I was heartened to read the front-page story in last week’s Southern about the need for fresh thinking on the future of Borders’ town centres.
It is vital that this debate takes place and that as many people as possible feed into the local plan.
Work, leisure and shopping patterns have changed – instead of trying to turn back time, we need fresh approaches and new uses for our town centres that match what residents, consumers and business owners want. Developments such as the Borders railway transport hub in Galashiels will have a key role in bringing more people into the town. If we want happier, busier town centres we need to look at new ways to attract more economically active people into them, conducting a wider range of activities.
For many years the Federation of Small Businesses (FSB) in Scotland has been working hard on this issue and looking at how to develop an innovative town centre policy.
Research among our own members in Scotland shows that one fifth of them do not own or rent premises, preferring to work from home for reasons of cost. Locally, the FSB Borders branch took the FSB’s manifesto for May’s local government elections to councillors and I am pleased to see that our calls for fresh thinking on town centres have been heard by economic development spokesman Councillor Stuart Bell and repeated in your article.

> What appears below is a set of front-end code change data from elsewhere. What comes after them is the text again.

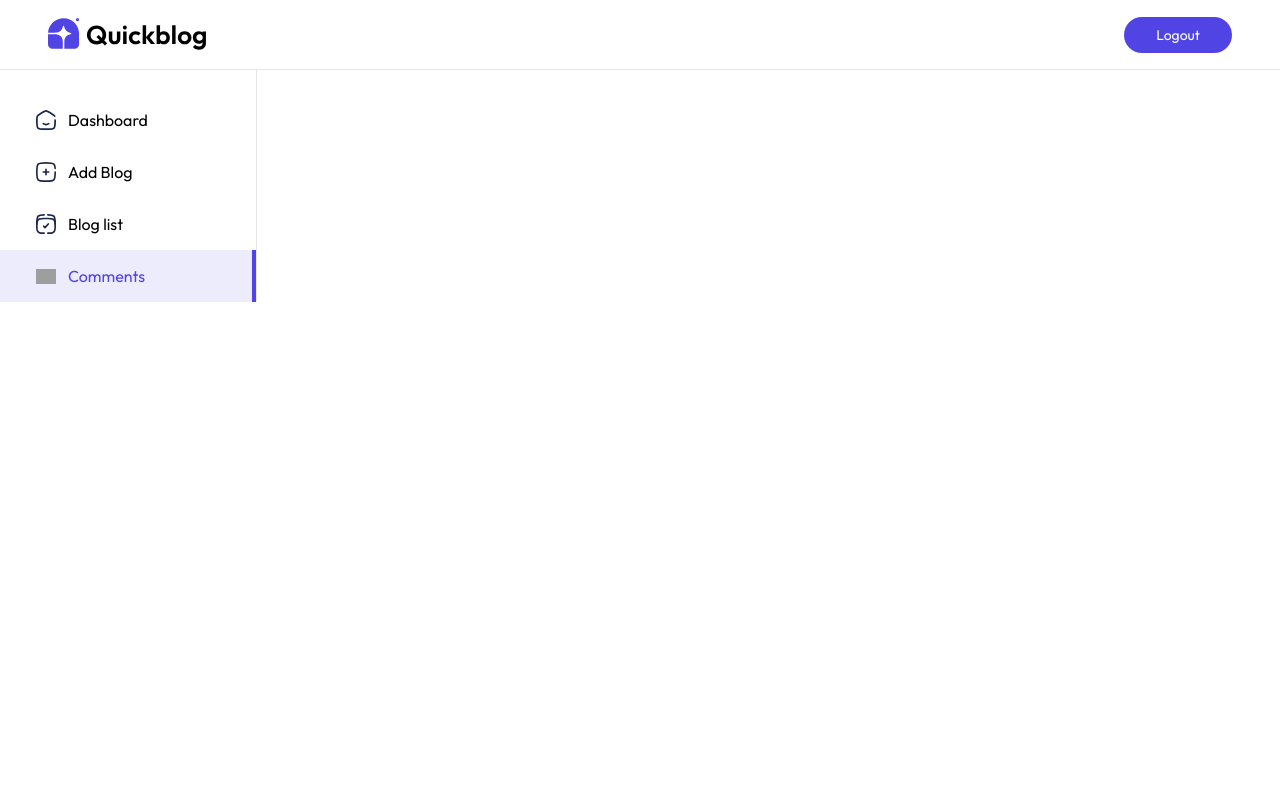
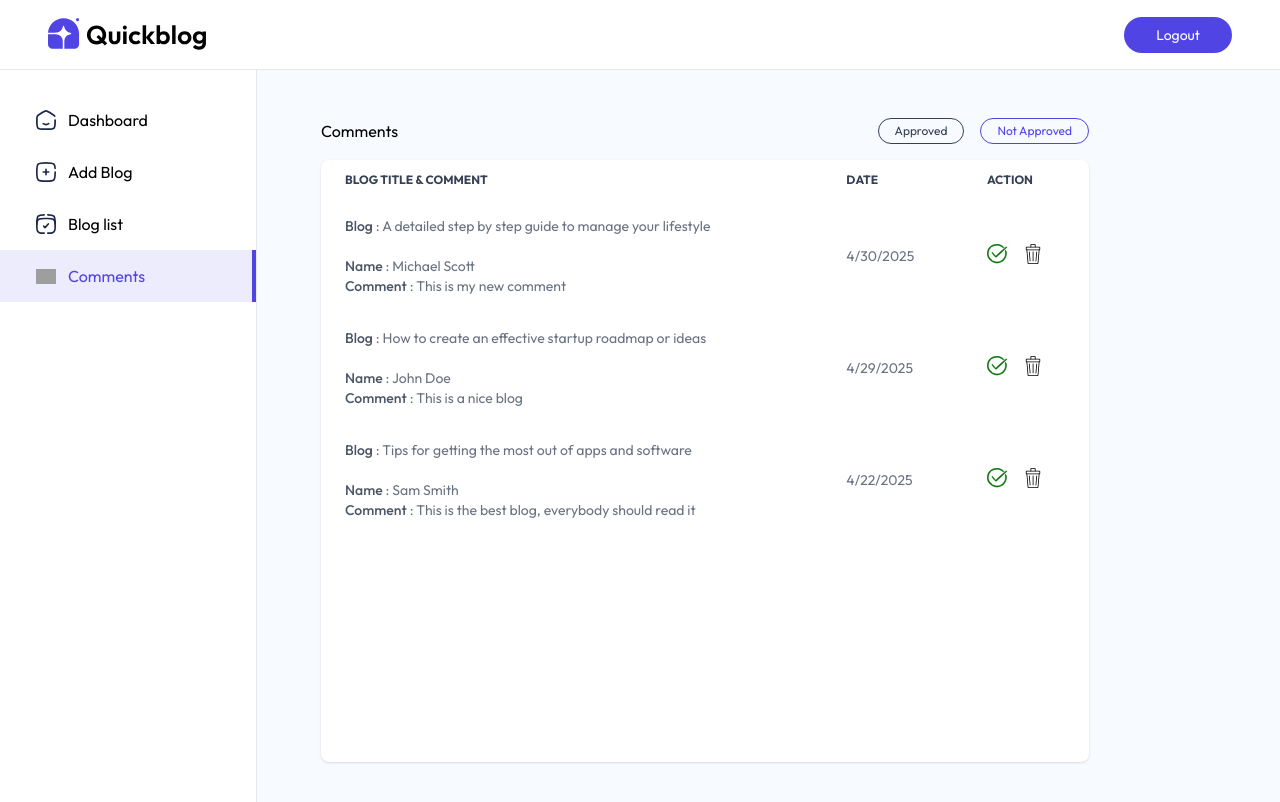
Before and after one commit to Aayush-235/BlogApp, a React (Vite) app in the folder client/: page /admin/comments in a window 1280 px wide. Shown: the top 802 px of the page. Built offline with nearby package versions, Linux system fonts and the light colour scheme; grey boxes are pictures that could not be loaded.

Commit message:
Comment admin panel is cmplt

```diff
--- a/client/src/components/admin/Blogtableitem.jsx
+++ b/client/src/components/admin/Blogtableitem.jsx
@@ -11,7 +11,7 @@ const Blogtableitem = ({ blog, fetchBlogs, index }) => {
             <tr className='border-y border-gray-300'>
                 <th className='px-2 py-4'>{index}</th>
                 <td className='px-2 py-4'>{title}</td>
-                <td className='px-2 py-4 max-sm:hidden'>{BlogDate.toLocaleString()}</td>
+                <td className='px-2 py-4 max-sm:hidden'>{BlogDate.toLocaleDateString()}</td>
                 <td className='px-2 py-4 max-sm:hidden'>
                     <p className={`${blog.isPublished ? 'text-green-600' : 'text-orange-700'}`}>
                         {blog.isPublished ? 'Published' : 'Unpublished'}
--- /dev/null
+++ b/client/src/components/admin/Commentitem.jsx
@@ -0,0 +1,37 @@
+import React from 'react'
+import { assets } from '../../assets/assets';
+
+const Commentitem = ({ comment, fetchComment }) => {
+
+    const { blog, createdAt, _id } = comment
+    const BlogDate = new Date(createdAt);
+
+    return (
+        <tr className='order-y border-gray-300'>
+            <td className='px-6 py-4'>
+                <b className='font-medium text-gray-600'>Blog</b> : {blog.title}
+                <br />
+                <br />
+                <b className='font-medium text-gray-600'>Name</b> : {comment.name}
+                <br />
+                <b className='font-medium text-gray-600'>Comment</b> : {comment.content}
+            </td>
+
+            <td className='px-6 py-4 max-sm:hidden'>
+                {BlogDate.toLocaleDateString()}
+            </td>
+
+            <td className='px-6 py-4'>
+                <div className='inline-flex items-center gap-4'>
+                    {!comment.isApproved ?
+                        <img src={assets.tick_icon} className='w-5 hover:scale-110 transition-all cursor-pointer' />
+                        :
+                        <p className='text-xs border border-green-600 bg-green-100 text-green-600 rounded-full px-3 py-1'>Approved</p>}
+                        <img src={assets.bin_icon} className='w-5 hover:scale-110 transition-all cursor-pointer' alt="" />
+                </div>
+            </td>
+        </tr>
+    )
+}
+
+export default Commentitem
--- a/client/src/pages/admin/Comments.jsx
+++ b/client/src/pages/admin/Comments.jsx
@@ -1,10 +1,62 @@
-import React from 'react'
+import React, { useEffect, useState } from 'react'
+import { comments_data } from '../../assets/assets'
+import Commentitem from '../../components/admin/Commentitem'
 
 const Comments = () => {
+
+  const [comment, setComment] = useState([])
+  const [filter, setFilter] = useState('Not Approved')
+
+  const fetchComments = async () => {
+    setComment(comments_data)
+  }
+  useEffect(() => {
+    fetchComments()
+  }, [])
+
   return (
-    <div>
+    <div className='flex-1 h-screen pt-5 px-5 sm:pt-12 sm:pl-16 bg-blue-50/50'>
+      <div className='flex justify-between items-center max-w-3xl'>
+        <h1>Comments</h1>
+        <div className='flex gap-4'>
+          <button onClick={() => setFilter('Approved')} className={`shadow-custom-sm border rounded-full px-4 py-1 cursor-pointer text-xs ${filter === 'Approved' ? 'text-primary' : 'text-gray-700'}`}>Approved</button>
 
+          <button onClick={() => setFilter('Not Approved')} className={`shadow-custom-sm border rounded-full px-4 py-1 cursor-pointer text-xs ${filter === 'Not Approved' ? 'text-primary' : 'text-gray-700'}`}>Not Approved</button>
+        </div>
+      </div>
+
+      <div className='relative h-4/5 mt-4 max-w-3xl overflow-x-auto shadow rounded-lg scrollbar-hide bg-white'>
+        <table className='w-full text-sm text-gray-500'>
+          <thead className='text-xs text-gray-700 text-left uppercase'>
+            <tr>
+              <th className='px-6 py-3' scope='col'>
+                  Blog Title & Comment
+              </th>
+              <th className='px-6 py-3 max-sm:hidden' scope='col'>
+                  Date
+              </th>
+              <th className='px-6 py-3' scope='col'>
+                  Action
+              </th>
+            </tr>
+          </thead>
+          <tbody>
+            {comment.filter((cmt)=>{
+                if(filter === "Approved"){
+                  return cmt.isApproved === true
+                }
+                else{
+                  return cmt.isApproved === false
+                }
+            }).map((cmt, index)=>{
+                return  < Commentitem key={cmt._id} comment={cmt} index={index + 1} fetchComment={fetchComments} />
+            })}
+          </tbody>
+        </table>
+
+      </div>
     </div>
+
   )
 }
 
--- a/client/src/pages/admin/Listblog.jsx
+++ b/client/src/pages/admin/Listblog.jsx
@@ -15,7 +15,7 @@ const Listblog = () => {
   }, [])
 
   return (
-    <div className='flex-1 pt-5 px-5 sm:pt-12 sm:pl-16 bg-blue-50/50'>
+    <div className='flex-1 h-screen pt-5 px-5 sm:pt-12 sm:pl-16 bg-blue-50/50'>
       <h1>All Blogs</h1>
       <div className='relative h-4/5 mt-4 max-w-4xl overflow-x-auto shadow rounded-lg scrollbar-hide bg-white'>
         <table className='w-full text-sm text-gray-500'>
```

Our local authorities can put businesses back into the heart of our towns by turning some of the properties they own in town centres into affordable business premises for firms other than those in retail. Other public bodies can also do their bit by choosing to locate their premises in town centres rather than on the outskirts.
By diversifying the sort of people that come into towns, we can revitalise our town centres and bring people back to the existing retail outlets.

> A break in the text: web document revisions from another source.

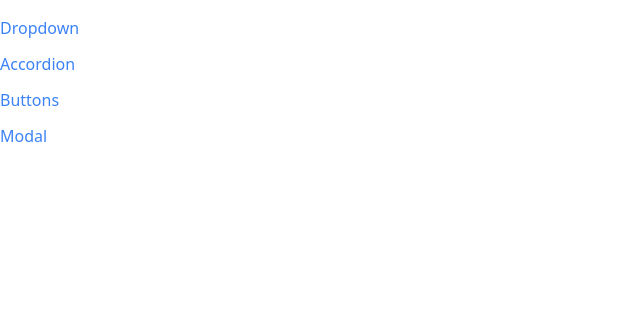
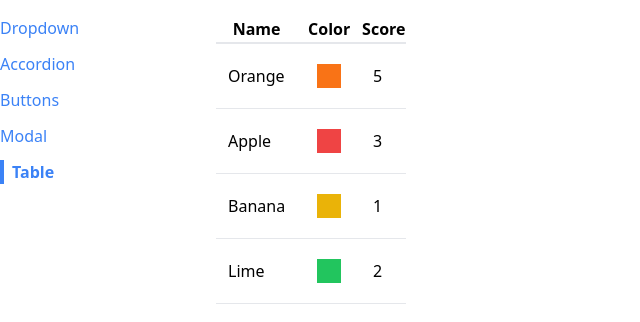
Before and after one commit to MikeBlackwood/react-components-practice, a React (Create React App) app: page /table in a window 1280 px wide. Shown: the top 322 px of the page, without its empty margins (0-640 px from the left). Built offline with nearby package versions, Linux system fonts and the light colour scheme.

Commit message:
Added initial reusable table component

```diff
--- a/src/App.js
+++ b/src/App.js
@@ -5,6 +5,7 @@
 import Sidebar from "./components/Sidebar";
 import ButtonPage from "./pages/ButtonPage";
 import ModalPage from "./pages/ModalPage";
+import TablePage from "./pages/TablePage";
 
 function App() {
 
@@ -24,6 +25,9 @@
             <Route path='/modal'>
                 <ModalPage/>
             </Route>
+            <Route path='/table'>
+                <TablePage/>
+            </Route>
         </div>
     </div>
 
--- a/src/components/Sidebar.js
+++ b/src/components/Sidebar.js
@@ -6,6 +6,7 @@
         {label: 'Accordion', path: '/accordion'},
         {label: 'Buttons', path: '/buttons'},
         {label: 'Modal', path: '/modal'},
+        {label: 'Table', path: '/table'},
     ]
 
     const renderLinks = links.map((link) => {
--- /dev/null
+++ b/src/components/Table.js
@@ -0,0 +1,32 @@
+
+
+const Table = ({data, config, keyFn}) => {
+
+    const renderedHeaders = config.map((column) => {
+        return <th key={column.label}>{column.label}</th>
+    })
+    const renderedRows = data.map((rowData) => {
+        const renderedCells = config.map((column) => {
+            return (
+                <td key={column.label} className='p-3'>
+                    {column.render(rowData)}
+                </td>
+            )
+        })
+        return (
+            <tr className='border-b' key={keyFn(rowData)}>
+                {renderedCells}
+            </tr>
+        )
+    })
+    return (
+        <table className='table-auto border-spacing-2'>
+            <thead>
+                <tr className='border-b-2'>{renderedHeaders}</tr>
+            </thead>
+            <tbody>{renderedRows}</tbody>
+        </table>
+    )
+}
+
+export default Table;
--- /dev/null
+++ b/src/pages/TablePage.js
@@ -0,0 +1,21 @@
+import Table from "../components/Table";
+
+
+const TablePage = () => {
+    const data = [
+        {name: 'Orange', color : 'bg-orange-500', score: 5},
+        {name: 'Apple', color : 'bg-red-500', score: 3},
+        {name: 'Banana', color : 'bg-yellow-500', score: 1},
+        {name: 'Lime', color : 'bg-green-500', score: 2}
+    ]
+    const config = [
+        {label: 'Name', render: (fruit) => fruit.name},
+        {label: 'Color', render: (fruit) => <div className={`p-3 m-2 ${fruit.color}`}></div>},
+        {label: 'Score', render: (fruit) => fruit.score}
+    ]
+
+    const keyFN = (fruit) => fruit.name;
+    return <Table data={data} config={config} keyFn={keyFN}></Table>
+}
+
+export default TablePage;
```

But to do this we also need to look at the issue of car parking.
We know that a strong independent retailer sector is at the heart of a thriving town centre and places like Melrose are a good example of this.
But if customers cannot access their local shops either because of insufficient car parking or over-priced parking charges, then the centre will lose customers to other locations.

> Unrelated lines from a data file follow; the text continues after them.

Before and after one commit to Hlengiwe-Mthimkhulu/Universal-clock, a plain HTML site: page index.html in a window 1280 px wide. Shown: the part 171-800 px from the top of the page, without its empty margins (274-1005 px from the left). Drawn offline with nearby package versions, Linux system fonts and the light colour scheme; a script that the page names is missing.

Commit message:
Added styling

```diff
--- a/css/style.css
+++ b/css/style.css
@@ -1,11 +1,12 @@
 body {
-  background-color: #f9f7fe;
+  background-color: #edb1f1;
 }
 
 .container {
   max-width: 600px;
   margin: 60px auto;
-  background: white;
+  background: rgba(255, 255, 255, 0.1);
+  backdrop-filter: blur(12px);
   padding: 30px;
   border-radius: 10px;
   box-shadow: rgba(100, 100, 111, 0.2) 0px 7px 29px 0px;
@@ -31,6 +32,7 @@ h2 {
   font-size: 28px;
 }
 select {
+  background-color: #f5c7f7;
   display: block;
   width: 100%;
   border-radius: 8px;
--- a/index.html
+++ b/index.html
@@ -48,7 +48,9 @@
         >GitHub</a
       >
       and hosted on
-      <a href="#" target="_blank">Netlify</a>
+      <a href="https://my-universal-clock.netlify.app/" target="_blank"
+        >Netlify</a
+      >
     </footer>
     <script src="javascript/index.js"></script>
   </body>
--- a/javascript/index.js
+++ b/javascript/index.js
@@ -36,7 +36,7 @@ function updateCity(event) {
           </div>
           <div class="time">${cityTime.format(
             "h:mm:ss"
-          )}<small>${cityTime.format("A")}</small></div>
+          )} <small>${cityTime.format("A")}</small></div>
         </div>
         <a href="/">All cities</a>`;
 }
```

Borders planners need to look at relaxing their existing prime retail rules at the same time as thinking about how town-centre visitors will get there and park.
Small businesses have a positive role to play in shaping town centres and nurturing the economy as shopping and social habits change. But they can’t do it alone and we all need to do our part.
That is why the FSB is happy to sit on the Scottish Government’s Town Centre Review Group. There is no quick fix to solve the problems being seen in our high streets – but recognising that small businesses are at the heart of the solution and taking an innovative approach to town centre policy will give us the foundations on which to develop a successful strategy.
Federation of Small Businesses)